Segment Open

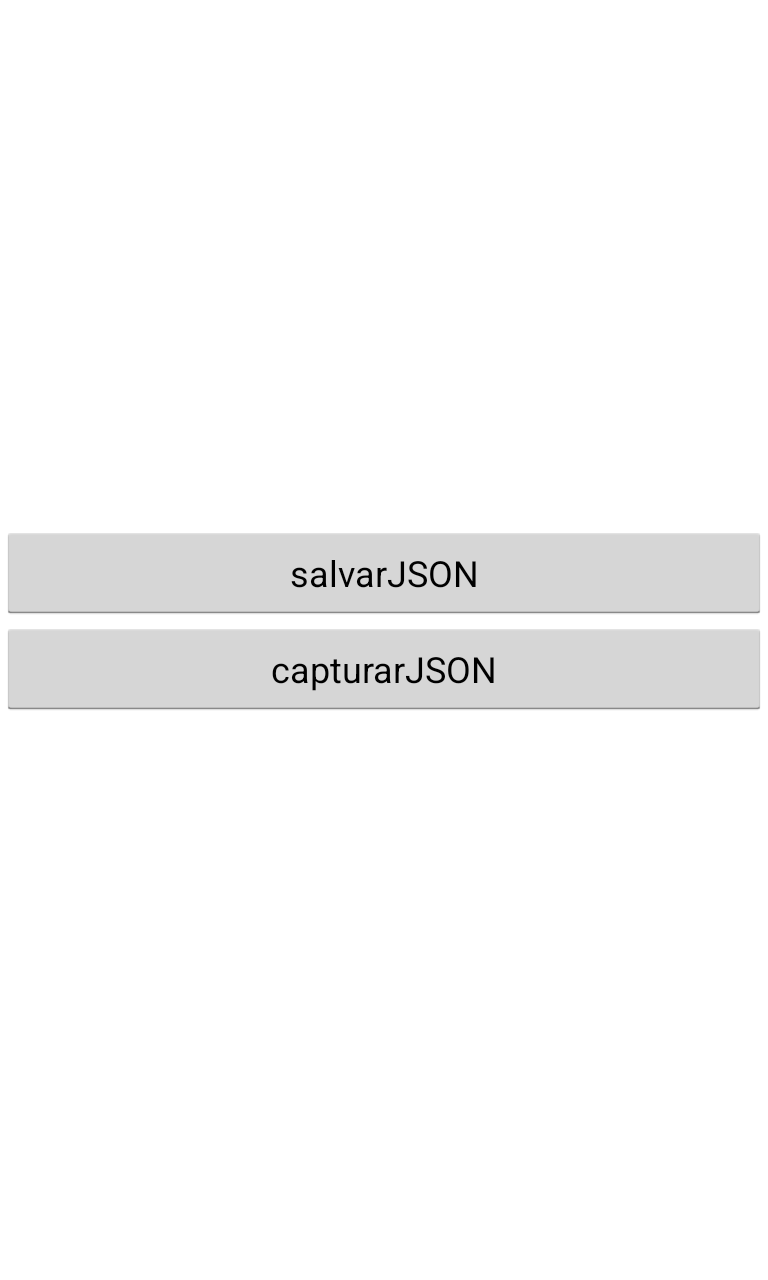
Repository: WertonGuimaraes/project-LES
Layout: LES/res/layout/activity_main.xml
These files come from the project's save history. The layout is drawn as it stood at one moment and after the next save; the edit follows.
It is drawn on a 768 x 1280 px phone screen (xhdpi) without system bars, with theme MyTheme; the app's code is not run.

Above is the layout before, as saved 2014-05-24 22:11:11.

### LES/res/layout/activity_main.xml
<LinearLayout xmlns:android="http://schemas.android.com/apk/res/android"
    xmlns:tools="http://schemas.android.com/tools"
    android:layout_width="match_parent"
    android:layout_height="match_parent"
    android:gravity="center"
    android:orientation="vertical"
    tools:context="com.ufcg.les.MainActivity" >

    <Button
        android:id="@+id/salvarJSON"
        android:layout_width="match_parent"
        android:layout_height="wrap_content"
        android:text="salvarJSON" />

    <Button
        android:id="@+id/capturarJSON"
        android:layout_width="match_parent"
        android:layout_height="wrap_content"
        android:text="capturarJSON" />

    <TextView
        android:id="@+id/result_JSON"
        android:layout_width="wrap_content"
        android:layout_height="wrap_content"
        android:text="" />

</LinearLayout>

### LES/res/values/styles.xml
<resources>

    <!--
        Base application theme, dependent on API level. This theme is replaced
        by AppBaseTheme from res/values-vXX/styles.xml on newer devices.
    -->
    <style name="AppBaseTheme" parent="android:Theme.Light">
        <!--
            Theme customizations available in newer API levels can go in
            res/values-vXX/styles.xml, while customizations related to
            backward-compatibility can go here.
        -->
    </style>

    <!-- Application theme. -->
    <style name="MyTheme" parent="@android:style/Theme.Holo.Light">
        <item name="android:actionBarStyle">@style/MyActionBar</item>
        <item name="android:popupMenuStyle">@style/MyPopupMenu</item>
    </style>

    <style name="MyActionBar" parent="@android:style/Widget.Holo.ActionBar">
        <item name="android:background">@color/bg_gray</item>
        <item name="android:textColor">@color/white</item>
    </style>

    <style name="MyPopupMenu" parent="@android:style/Widget.Holo.PopupMenu">
        <item name="android:popupBackground">#272432</item>
    </style>

</resources>

### LES/res/values/colors.xml
<?xml version="1.0" encoding="utf-8"?>
<resources>

    <color name="white">#FFFFFF</color>
    <color name="transparent_white">#80FFFFFF</color>
    <color name="bg_gray">#DCDCDC</color>
    <color name="back_app">#00BEED</color>
    <color name="black_text">#030005</color>
    <color name="violet">#FF2d3054</color>
    <color name="blanchedAlmond">#FFEBCD</color>
    <color name="blue">#0000FF</color>
    <color name="blueviolet">#8A2BE2</color>
    <color name="brown">#A52A2A</color>
    <color name="burlywood">#DEB887</color>
    <color name="cadetblue">#5F9EA0</color>
    <color name="chartreuse">#7FFF00</color>
    <color name="chocolate">#D2691E</color>
    <color name="coral">#FF7F50</color>
    <color name="cornflowerblue">#6495ED</color>
    <color name="cornsilk">#FFF8DC</color>
    <color name="crimson">#DC143C</color>
    <color name="cyan">#00FFFF</color>
    <color name="darkblue">#00008B</color>
    <color name="darkcyan">#008B8B</color>
    <color name="darkgoldenrod">#B8860B</color>
    <color name="darkgray">#A9A9A9</color>
    <color name="darkgreen">#006400</color>
    <color name="darkkhaki">#BDB76B</color>
    <color name="darkmagenta">#8B008B</color>
    <color name="darkolivegreen">#556B2F</color>
    <color name="darkorange">#FF8C00</color>
    <color name="darkorchid">#9932CC</color>
    <color name="darkred">#8B0000</color>
    <color name="darksalmon">#E9967A</color>
    <color name="darkseagreen">#8FBC8F</color>
    <color name="darkslateblue">#483D8B</color>
    <color name="darkslategray">#2F4F4F</color>
    <color name="darkturquoise">#00CED1</color>
    <color name="darkviolet">#9400D3</color>
    <color name="deeppink">#FF1493</color>
    <color name="deepskyblue">#00BFFF</color>
    <color name="dimgray">#696969</color>
    <color name="dodgerblue">#1E90FF</color>
    <color name="feldspar">#D19275</color>
    <color name="firebrick">#B22222</color>
    <color name="floralwhite">#FFFAF0</color>
    <color name="forestgreen">#228B22</color>
    <color name="fuchsia">#FF00FF</color>
    <color name="gainsboro">#DCDCDC</color>
    <color name="ghostwhite">#F8F8FF</color>
    <color name="gold">#FFD700</color>
    <color name="goldenrod">#DAA520</color>

</resources>

After the next save:
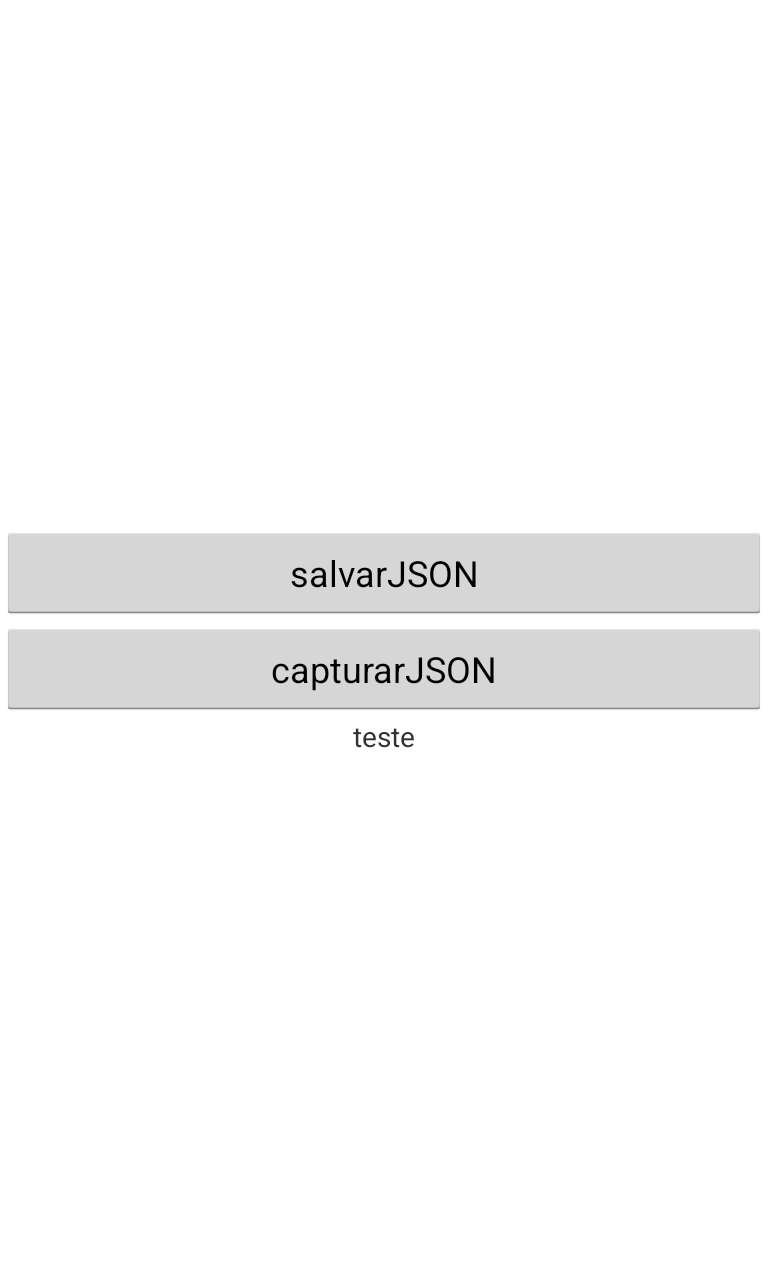
Saved 68 s later.
--- a/LES/res/layout/activity_main.xml
+++ b/LES/res/layout/activity_main.xml
@@ -5,6 +5,9 @@
     android:gravity="center"
     android:orientation="vertical"
     tools:context="com.ufcg.les.MainActivity" >
+
+
+
 
     <Button
         android:id="@+id/salvarJSON"
@@ -22,6 +25,6 @@
         android:id="@+id/result_JSON"
         android:layout_width="wrap_content"
         android:layout_height="wrap_content"
-        android:text="" />
+        android:text="teste" />
 
 </LinearLayout>

After the save that followed:
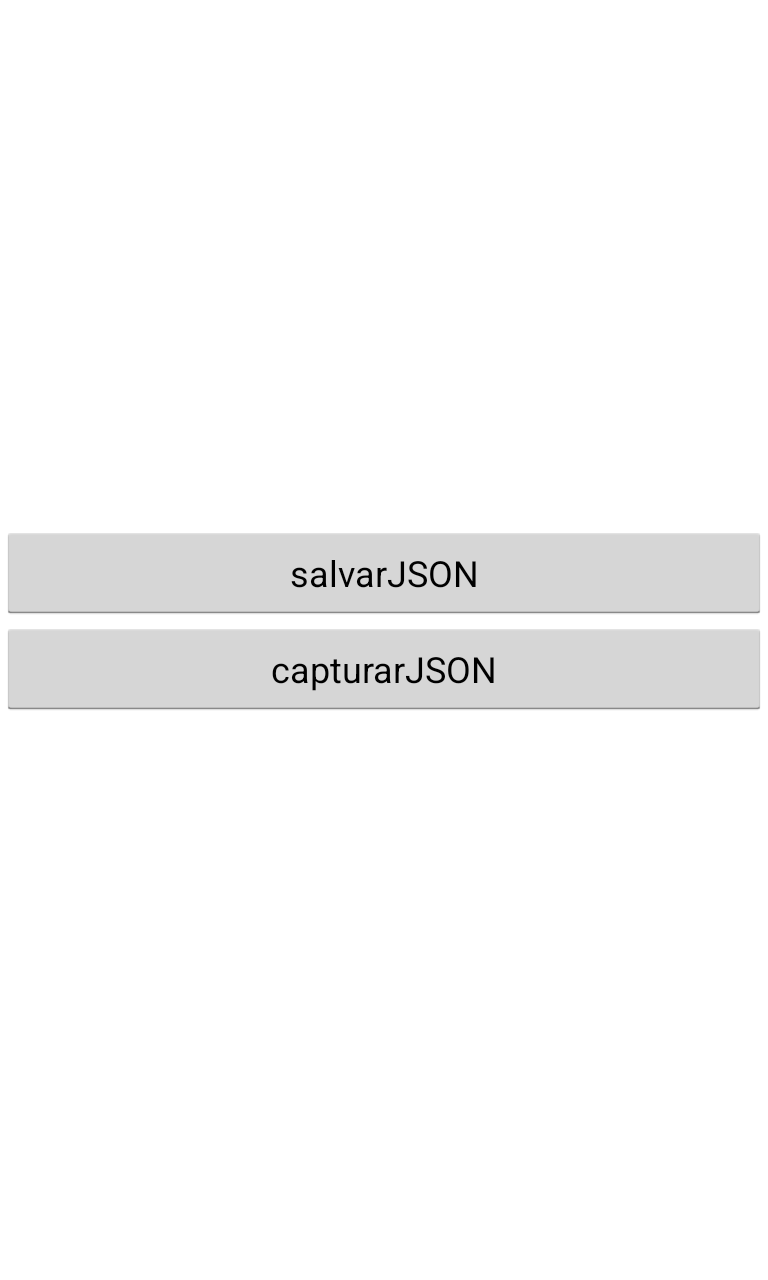
Saved 7 min 35 s later.
--- a/LES/res/layout/activity_main.xml
+++ b/LES/res/layout/activity_main.xml
@@ -25,6 +25,6 @@
         android:id="@+id/result_JSON"
         android:layout_width="wrap_content"
         android:layout_height="wrap_content"
-        android:text="teste" />
+        android:text="" />
 
 </LinearLayout>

Segment Closed

Skip the pictures and give the entries above again word for word.

Repository: WertonGuimaraes/project-LES
Layout: LES/res/layout/activity_main.xml
These files come from the project's save history. The layout is drawn as it stood at one moment and after the next save; the edit follows.
It is drawn on a 768 x 1280 px phone screen (xhdpi) without system bars, with theme MyTheme; the app's code is not run.

Above is the layout before, as saved 2014-05-24 22:11:11.

### LES/res/layout/activity_main.xml
<LinearLayout xmlns:android="http://schemas.android.com/apk/res/android"
    xmlns:tools="http://schemas.android.com/tools"
    android:layout_width="match_parent"
    android:layout_height="match_parent"
    android:gravity="center"
    android:orientation="vertical"
    tools:context="com.ufcg.les.MainActivity" >

    <Button
        android:id="@+id/salvarJSON"
        android:layout_width="match_parent"
        android:layout_height="wrap_content"
        android:text="salvarJSON" />

    <Button
        android:id="@+id/capturarJSON"
        android:layout_width="match_parent"
        android:layout_height="wrap_content"
        android:text="capturarJSON" />

    <TextView
        android:id="@+id/result_JSON"
        android:layout_width="wrap_content"
        android:layout_height="wrap_content"
        android:text="" />

</LinearLayout>

### LES/res/values/styles.xml
<resources>

    <!--
        Base application theme, dependent on API level. This theme is replaced
        by AppBaseTheme from res/values-vXX/styles.xml on newer devices.
    -->
    <style name="AppBaseTheme" parent="android:Theme.Light">
        <!--
            Theme customizations available in newer API levels can go in
            res/values-vXX/styles.xml, while customizations related to
            backward-compatibility can go here.
        -->
    </style>

    <!-- Application theme. -->
    <style name="MyTheme" parent="@android:style/Theme.Holo.Light">
        <item name="android:actionBarStyle">@style/MyActionBar</item>
        <item name="android:popupMenuStyle">@style/MyPopupMenu</item>
    </style>

    <style name="MyActionBar" parent="@android:style/Widget.Holo.ActionBar">
        <item name="android:background">@color/bg_gray</item>
        <item name="android:textColor">@color/white</item>
    </style>

    <style name="MyPopupMenu" parent="@android:style/Widget.Holo.PopupMenu">
        <item name="android:popupBackground">#272432</item>
    </style>

</resources>

### LES/res/values/colors.xml
<?xml version="1.0" encoding="utf-8"?>
<resources>

    <color name="white">#FFFFFF</color>
    <color name="transparent_white">#80FFFFFF</color>
    <color name="bg_gray">#DCDCDC</color>
    <color name="back_app">#00BEED</color>
    <color name="black_text">#030005</color>
    <color name="violet">#FF2d3054</color>
    <color name="blanchedAlmond">#FFEBCD</color>
    <color name="blue">#0000FF</color>
    <color name="blueviolet">#8A2BE2</color>
    <color name="brown">#A52A2A</color>
    <color name="burlywood">#DEB887</color>
    <color name="cadetblue">#5F9EA0</color>
    <color name="chartreuse">#7FFF00</color>
    <color name="chocolate">#D2691E</color>
    <color name="coral">#FF7F50</color>
    <color name="cornflowerblue">#6495ED</color>
    <color name="cornsilk">#FFF8DC</color>
    <color name="crimson">#DC143C</color>
    <color name="cyan">#00FFFF</color>
    <color name="darkblue">#00008B</color>
    <color name="darkcyan">#008B8B</color>
    <color name="darkgoldenrod">#B8860B</color>
    <color name="darkgray">#A9A9A9</color>
    <color name="darkgreen">#006400</color>
    <color name="darkkhaki">#BDB76B</color>
    <color name="darkmagenta">#8B008B</color>
    <color name="darkolivegreen">#556B2F</color>
    <color name="darkorange">#FF8C00</color>
    <color name="darkorchid">#9932CC</color>
    <color name="darkred">#8B0000</color>
    <color name="darksalmon">#E9967A</color>
    <color name="darkseagreen">#8FBC8F</color>
    <color name="darkslateblue">#483D8B</color>
    <color name="darkslategray">#2F4F4F</color>
    <color name="darkturquoise">#00CED1</color>
    <color name="darkviolet">#9400D3</color>
    <color name="deeppink">#FF1493</color>
    <color name="deepskyblue">#00BFFF</color>
    <color name="dimgray">#696969</color>
    <color name="dodgerblue">#1E90FF</color>
    <color name="feldspar">#D19275</color>
    <color name="firebrick">#B22222</color>
    <color name="floralwhite">#FFFAF0</color>
    <color name="forestgreen">#228B22</color>
    <color name="fuchsia">#FF00FF</color>
    <color name="gainsboro">#DCDCDC</color>
    <color name="ghostwhite">#F8F8FF</color>
    <color name="gold">#FFD700</color>
    <color name="goldenrod">#DAA520</color>

</resources>

After the next save:
Saved 68 s later.
--- a/LES/res/layout/activity_main.xml
+++ b/LES/res/layout/activity_main.xml
@@ -5,6 +5,9 @@
     android:gravity="center"
     android:orientation="vertical"
     tools:context="com.ufcg.les.MainActivity" >
+
+
+
 
     <Button
         android:id="@+id/salvarJSON"
@@ -22,6 +25,6 @@
         android:id="@+id/result_JSON"
         android:layout_width="wrap_content"
         android:layout_height="wrap_content"
-        android:text="" />
+        android:text="teste" />
 
 </LinearLayout>

After the save that followed:
Saved 7 min 35 s later.
--- a/LES/res/layout/activity_main.xml
+++ b/LES/res/layout/activity_main.xml
@@ -25,6 +25,6 @@
         android:id="@+id/result_JSON"
         android:layout_width="wrap_content"
         android:layout_height="wrap_content"
-        android:text="teste" />
+        android:text="" />
 
 </LinearLayout>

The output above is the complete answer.